Knowledge is power when it comes to fighting bad guys.
Take "elder fraud," for example.
It is hard to combat something you do not understand.
How do you remedy this?
According to a recent Florida State University News article titled “FSU criminology team tackles elder fraud issues,” the College of Criminology and Criminal Justice at Florida State University made such information available to the public via a report on elder fraud and how to combat it.
Why is this important?
A 2011 MetLife Market Institute study recorded a 12 percent increase since 2008 in the amount of money scammed from seniors.
$2.9 billion total was exploited in 2011.
And, yes, this number is only expected to rise.
Unfortunately, research involving elder fraud statistics, policies and prevention are lacking.
Hence, Florida State University published its own research based on one of the largest retirement communities in the nation.
Through checking arrest statistics, reported incident data, national surveys, interviews, and focus groups in this retirement community.
In this community between January 2010 and May 2015, there were only 265 arrest from more than 3,735 complaints.
On average, the victims were 72 years old.
On average the victims assessed in this study lost $2,000 per claim.
Types of fraud
The study reviewed types of fraud and the methods used to execute each.
- Investment fraud
- Misleading sales
- Dishonest advertisements
- Health care fraud
- Identify theft
- Unnecessary repairs
The most common cause?
Scammers tend to strike when victims appear most vulnerable.
When might this be?
- Incapacity of a spouse
- Death of a spouse
- Diagnosed illness
- Moving homes
Emotional and psychological distress are common results of fraud for victims.
Sadly, these often lead to diminished health, financial stability, and quality of life.
So what is the conclusion?
What can you do?
Think critically before acting.
Surround yourself with a trustworthy network of supporters.
Educate yourself and your loved ones on methods and dangers of elder fraud.
The best way to fight fraud is to educate yourself about the methods to do harm and the profiles of those who might seek to harm you or your loved ones.
Remember: “An ounce of prevention is worth a pound of cure.” When making your financial, tax and estate plans, do not go it alone.

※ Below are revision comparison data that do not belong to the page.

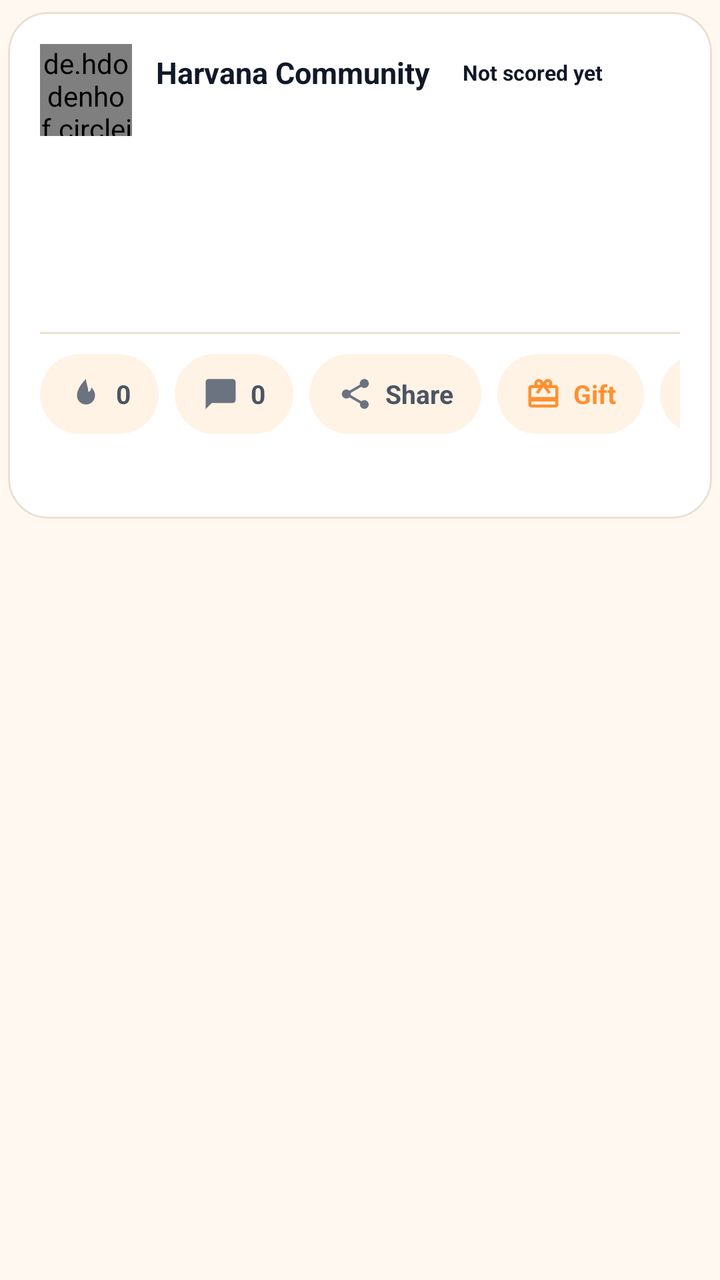
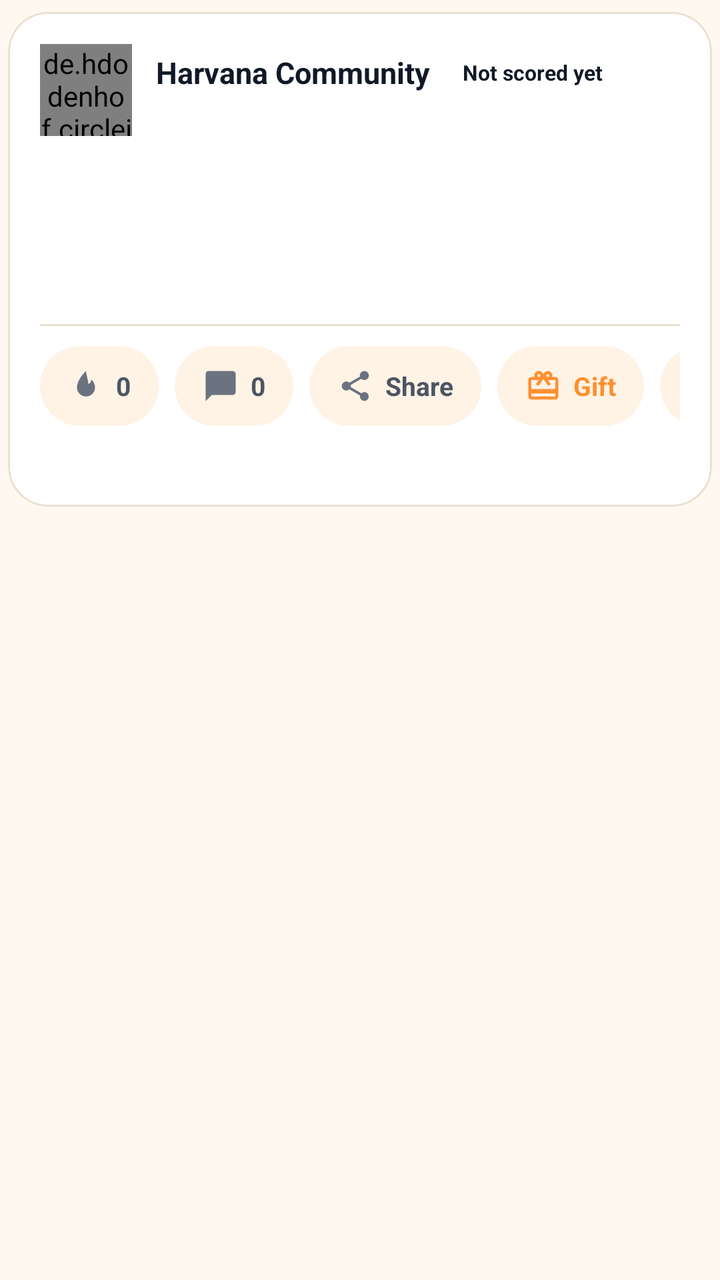

The first picture is an Android layout as it rendered before a commit; the second is the same layout after the commit. The layout source and the unified diff follow.
<!-- AndroidManifest.xml: application theme AppTheme -->
<!-- res/layout/learn_post_card.xml -->
<?xml version="1.0" encoding="utf-8"?>
<LinearLayout xmlns:android="http://schemas.android.com/apk/res/android" xmlns:app="http://schemas.android.com/apk/res-auto"
    android:layout_width="match_parent"
    android:layout_height="wrap_content"
    android:orientation="vertical">
    <com.google.android.material.card.MaterialCardView
        android:id="@+id/card_post"
        android:layout_width="match_parent"
        android:layout_height="wrap_content"
        android:layout_marginStart="4dp"
        android:layout_marginTop="6dp"
        android:layout_marginEnd="4dp"
        android:layout_marginBottom="6dp"
        app:cardBackgroundColor="@color/colorSurface"
        app:cardCornerRadius="20dp"
        app:cardElevation="0dp"
        app:strokeColor="@color/colorCardStroke"
        app:strokeWidth="1dp">
        <LinearLayout
            android:layout_width="match_parent"
            android:layout_height="wrap_content"
            android:orientation="vertical"
            android:padding="16dp">

            <LinearLayout
                android:layout_width="match_parent"
                android:layout_height="wrap_content"
                android:gravity="center_vertical"
                android:orientation="horizontal">
                <de.hdodenhof.circleimageview.CircleImageView
                    android:id="@+id/iv_avatar"
                    android:layout_width="46dp"
                    android:layout_height="46dp"
                    android:src="@drawable/ic_coin_harv"
                    app:civ_border_width="2dp"
                    app:civ_border_color="@color/colorAccent" />
                <LinearLayout
                    android:layout_width="0dp"
                    android:layout_height="wrap_content"
                    android:layout_weight="1"
                    android:layout_marginStart="12dp"
                    android:orientation="vertical">
                    <LinearLayout
                        android:layout_width="match_parent"
                        android:layout_height="wrap_content"
                        android:gravity="center_vertical"
                        android:orientation="horizontal">
                        <TextView
                            android:id="@+id/tv_name"
                            android:layout_width="wrap_content"
                            android:layout_height="wrap_content"
                            android:layout_weight="0"
                            android:maxLines="1"
                            android:ellipsize="end"
                            android:maxWidth="150dp"
                            android:text="Harvana Community"
                            android:textColor="@color/colorTextPrimary"
                            android:textSize="15sp"
                            android:textStyle="bold" />
                        <TextView
                            android:id="@+id/tv_trust"
                            android:layout_width="wrap_content"
                            android:layout_height="wrap_content"
                            android:layout_marginStart="8dp"
                            android:paddingStart="8dp"
                            android:paddingEnd="8dp"
                            android:paddingTop="2dp"
                            android:paddingBottom="2dp"
                            android:text="Not scored yet"
                            android:textSize="10.5sp"
                            android:textStyle="bold" />
                    </LinearLayout>
                    <TextView
                        android:id="@+id/tv_meta"
                        android:layout_width="match_parent"
                        android:layout_height="wrap_content"
                        android:layout_marginTop="1dp"
                        android:textColor="@color/colorTextTertiary"
                        android:textSize="12sp" />
                </LinearLayout>
            </LinearLayout>

            <TextView
                android:id="@+id/tv_category"
                android:layout_width="wrap_content"
                android:layout_height="wrap_content"
                android:layout_marginTop="14dp"
                android:textColor="@color/colorAccent"
                android:textSize="11.5sp"
                android:textStyle="bold" />

            <TextView
                android:id="@+id/tv_title"
                android:layout_width="match_parent"
                android:layout_height="wrap_content"
                android:layout_marginTop="4dp"
                android:textColor="@color/colorTextPrimary"
                android:textSize="17sp"
                android:textStyle="bold"
                android:lineSpacingMultiplier="1.1" />

            <TextView
                android:id="@+id/tv_body"
                android:layout_width="match_parent"
                android:layout_height="wrap_content"
                android:layout_marginTop="8dp"
                android:textColor="@color/colorTextSecondary"
                android:textSize="14.5sp"
                android:lineSpacingMultiplier="1.2"
                android:textIsSelectable="false" />

            <ImageView
                android:id="@+id/iv_cover"
                android:layout_width="match_parent"
                android:layout_height="190dp"
                android:layout_marginTop="12dp"
                android:background="@color/colorSurfaceAlt"
                android:scaleType="centerCrop"
                android:visibility="gone" />

            <View
                android:layout_width="match_parent"
                android:layout_height="1dp"
                android:layout_marginTop="14dp"
                android:background="@color/colorCardStroke" />

            <HorizontalScrollView
                android:layout_width="match_parent"
                android:layout_height="wrap_content"
                android:layout_marginTop="10dp"
                android:scrollbars="none">
                <LinearLayout
                    android:layout_width="wrap_content"
                    android:layout_height="wrap_content"
                    android:gravity="center_vertical"
                    android:orientation="horizontal">
                    <LinearLayout
                        android:id="@+id/ll_fire"
                        android:layout_width="wrap_content"
                        android:layout_height="40dp"
                        android:gravity="center"
                        android:paddingStart="14dp"
                        android:paddingEnd="14dp"
                        android:background="@drawable/bg_learn_action"
                        android:orientation="horizontal">
                        <ImageView
                            android:id="@+id/iv_fire"
                            android:layout_width="18dp"
                            android:layout_height="18dp"
                            android:src="@drawable/ic_learn_fire"
                            app:tint="@color/colorTextTertiary" />
                        <TextView
                            android:id="@+id/tv_fire"
                            android:layout_width="wrap_content"
                            android:layout_height="wrap_content"
                            android:layout_marginStart="6dp"
                            android:text="0"
                            android:textColor="@color/colorTextSecondary"
                            android:textSize="13sp"
                            android:textStyle="bold" />
                    </LinearLayout>
                    <LinearLayout
                        android:id="@+id/ll_comment"
                        android:layout_width="wrap_content"
                        android:layout_height="40dp"
                        android:layout_marginStart="8dp"
                        android:gravity="center"
                        android:paddingStart="14dp"
                        android:paddingEnd="14dp"
                        android:background="@drawable/bg_learn_action"
                        android:orientation="horizontal">
                        <ImageView
                            android:layout_width="18dp"
                            android:layout_height="18dp"
                            android:src="@drawable/ic_learn_comment"
                            app:tint="@color/colorTextTertiary" />
                        <TextView
                            android:id="@+id/tv_comment"
                            android:layout_width="wrap_content"
                            android:layout_height="wrap_content"
                            android:layout_marginStart="6dp"
                            android:text="0"
                            android:textColor="@color/colorTextSecondary"
                            android:textSize="13sp"
                            android:textStyle="bold" />
                    </LinearLayout>
                    <LinearLayout
                        android:id="@+id/ll_share"
                        android:layout_width="wrap_content"
                        android:layout_height="40dp"
                        android:layout_marginStart="8dp"
                        android:gravity="center"
                        android:paddingStart="14dp"
                        android:paddingEnd="14dp"
                        android:background="@drawable/bg_learn_action"
                        android:orientation="horizontal">
                        <ImageView
                            android:layout_width="18dp"
                            android:layout_height="18dp"
                            android:src="@drawable/ic_learn_share"
                            app:tint="@color/colorTextTertiary" />
                        <TextView
                            android:layout_width="wrap_content"
                            android:layout_height="wrap_content"
                            android:layout_marginStart="6dp"
                            android:text="Share"
                            android:textColor="@color/colorTextSecondary"
                            android:textSize="13sp"
                            android:textStyle="bold" />
                    </LinearLayout>
                    <LinearLayout
                        android:id="@+id/ll_gift"
                        android:layout_width="wrap_content"
                        android:layout_height="40dp"
                        android:layout_marginStart="8dp"
                        android:gravity="center"
                        android:paddingStart="14dp"
                        android:paddingEnd="14dp"
                        android:background="@drawable/bg_learn_action"
                        android:orientation="horizontal">
                        <ImageView
                            android:layout_width="18dp"
                            android:layout_height="18dp"
                            android:src="@drawable/ic_learn_gift"
                            app:tint="@color/colorAccent" />
                        <TextView
                            android:layout_width="wrap_content"
                            android:layout_height="wrap_content"
                            android:layout_marginStart="6dp"
                            android:text="Gift"
                            android:textColor="@color/colorAccent"
                            android:textSize="13sp"
                            android:textStyle="bold" />
                    </LinearLayout>
                    <ImageView
                        android:id="@+id/iv_more"
                        android:layout_width="40dp"
                        android:layout_height="40dp"
                        android:layout_marginStart="8dp"
                        android:padding="10dp"
                        android:background="@drawable/bg_learn_action"
                        android:src="@drawable/ic_learn_more"
                        app:tint="@color/colorTextTertiary" />
                </LinearLayout>
            </HorizontalScrollView>

            <TextView
                android:id="@+id/tv_views_line"
                android:layout_width="match_parent"
                android:layout_height="wrap_content"
                android:layout_marginTop="10dp"
                android:textColor="@color/colorTextTertiary"
                android:textSize="12sp" />

        </LinearLayout>
    </com.google.android.material.card.MaterialCardView>
</LinearLayout>
<!-- resources referenced by this layout -->
<resources>
  <color name="colorAccent">#FF9030</color>
  <color name="colorCardStroke">#EADFD0</color>
  <color name="colorSurface">#FFFFFF</color>
  <color name="colorSurfaceAlt">#FFF3E6</color>
  <color name="colorTextPrimary">#111827</color>
  <color name="colorTextSecondary">#4B5563</color>
  <color name="colorTextTertiary">#6B7280</color>
  <!-- drawable bg_learn_action (drawable) -->
  <?xml version="1.0" encoding="utf-8"?>
  <shape xmlns:android="http://schemas.android.com/apk/res/android" android:shape="rectangle">
      <solid android:color="@color/colorSurfaceAlt"/>
      <corners android:radius="22dp"/>
  </shape>
  <!-- drawable ic_learn_comment (drawable) -->
  <?xml version="1.0" encoding="utf-8"?>
  <vector xmlns:android="http://schemas.android.com/apk/res/android"
      android:width="24dp" android:height="24dp" android:viewportWidth="24" android:viewportHeight="24">
      <path android:fillColor="#FF000000" android:pathData="M20,2H4c-1.1,0 -2,0.9 -2,2v18l4,-4h14c1.1,0 2,-0.9 2,-2V4c0,-1.1 -0.9,-2 -2,-2z"/>
  </vector>
  <!-- drawable ic_learn_fire (drawable) -->
  <?xml version="1.0" encoding="utf-8"?>
  <vector xmlns:android="http://schemas.android.com/apk/res/android"
      android:width="24dp" android:height="24dp" android:viewportWidth="24" android:viewportHeight="24">
      <path android:fillColor="#FF000000" android:pathData="M12,2c0,0 -6,5.5 -6,11a6,6 0,0 0,12 0c0,-2.5 -1.5,-4.5 -2.5,-5.5c0,2 -1,3 -2,3c0,-3 -1.5,-6 -1.5,-8.5z"/>
  </vector>
  <!-- drawable ic_learn_more (drawable) -->
  <?xml version="1.0" encoding="utf-8"?>
  <vector xmlns:android="http://schemas.android.com/apk/res/android"
      android:width="24dp" android:height="24dp" android:viewportWidth="24" android:viewportHeight="24">
      <path android:fillColor="#FF000000" android:pathData="M6,10c-1.1,0 -2,0.9 -2,2s0.9,2 2,2 2,-0.9 2,-2 -0.9,-2 -2,-2zM18,10c-1.1,0 -2,0.9 -2,2s0.9,2 2,2 2,-0.9 2,-2 -0.9,-2 -2,-2zM12,10c-1.1,0 -2,0.9 -2,2s0.9,2 2,2 2,-0.9 2,-2 -0.9,-2 -2,-2z"/>
  </vector>
  <style name="HarvanaTextView" parent="android:Widget.TextView">
          <item name="android:textColor">@color/colorTextPrimary</item>
      </style>
  <color name="colorTextOnAccent">#111827</color>
  <color name="colorAccentDark">#E57A14</color>
  <color name="colorError">#EF4444</color>
  <color name="colorTextPrimaryWhite">#FFFFFF</color>
  <color name="colorControlNormal">#6B7280</color>
  <color name="colorAccentRipple">#1AFF9030</color>
  <color name="colorAccentStroke">#33FF9030</color>
  <color name="colorAccentStrong">#B85F0A</color>
  <color name="colorBackground">#FFF8F0</color>
  <style name="HarvanaDialogButton" parent="Widget.MaterialComponents.Button.TextButton.Dialog">
          <item name="android:textColor">@color/colorAccent</item>
          <item name="android:minHeight">48dp</item>
      </style>
  <style name="HarvanaBottomSheetStyle" parent="Widget.MaterialComponents.BottomSheet.Modal">
          <item name="backgroundTint">?attr/colorSurface</item>
          <item name="shapeAppearanceOverlay">@style/HarvanaBottomSheetShape</item>
      </style>
  <style name="HarvanaBottomSheetShape" parent="">
          <item name="cornerFamily">rounded</item>
          <item name="cornerSizeTopLeft">20dp</item>
          <item name="cornerSizeTopRight">20dp</item>
          <item name="cornerSizeBottomLeft">0dp</item>
          <item name="cornerSizeBottomRight">0dp</item>
      </style>
  <!-- unchanged entries left out for length: 6 -->
</resources>

<!-- the commit's change to res/layout/learn_post_card.xml (unified diff, before → after) -->
@@ -19,8 +19,35 @@
         <LinearLayout
             android:layout_width="match_parent"
             android:layout_height="wrap_content"
+            android:orientation="vertical">
+
+            
+            <FrameLayout
+                android:id="@+id/fl_cover"
+                android:layout_width="match_parent"
+                android:layout_height="132dp"
+                android:visibility="gone">
+                <ImageView
+                    android:id="@+id/iv_cover"
+                    android:layout_width="match_parent"
+                    android:layout_height="match_parent"
+                    android:background="@color/colorSurfaceAlt"
+                    android:scaleType="centerCrop" />
+                <View
+                    android:id="@+id/v_cover_fade"
+                    android:layout_width="match_parent"
+                    android:layout_height="match_parent" />
+            </FrameLayout>
+
+        <LinearLayout
+            android:id="@+id/ll_content"
+            android:layout_width="match_parent"
+            android:layout_height="wrap_content"
             android:orientation="vertical"
-            android:padding="16dp">
+            android:paddingStart="16dp"
+            android:paddingTop="16dp"
+            android:paddingEnd="16dp"
+            android:paddingBottom="14dp">
 
             <LinearLayout
                 android:layout_width="match_parent"
@@ -84,7 +111,7 @@
                 android:id="@+id/tv_category"
                 android:layout_width="wrap_content"
                 android:layout_height="wrap_content"
-                android:layout_marginTop="14dp"
+                android:layout_marginTop="10dp"
                 android:textColor="@color/colorAccent"
                 android:textSize="11.5sp"
                 android:textStyle="bold" />
@@ -108,15 +135,6 @@
                 android:textSize="14.5sp"
                 android:lineSpacingMultiplier="1.2"
                 android:textIsSelectable="false" />
-
-            <ImageView
-                android:id="@+id/iv_cover"
-                android:layout_width="match_parent"
-                android:layout_height="190dp"
-                android:layout_marginTop="12dp"
-                android:background="@color/colorSurfaceAlt"
-                android:scaleType="centerCrop"
-                android:visibility="gone" />
 
             <View
                 android:layout_width="match_parent"
@@ -253,5 +271,6 @@
                 android:textSize="12sp" />
 
         </LinearLayout>
+        </LinearLayout>
     </com.google.android.material.card.MaterialCardView>
 </LinearLayout>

Be sure to engage competent professional counsel.
For more information about estate planning in Overland Park, KS (and throughout the rest of Kansas and Missouri), visit our estate planning website and be sure to subscribe to our complimentary estate planning e-newsletter while you are there.
Reference: Florida State University News (December 5, 2016) “FSU criminology team tackles elder fraud issues”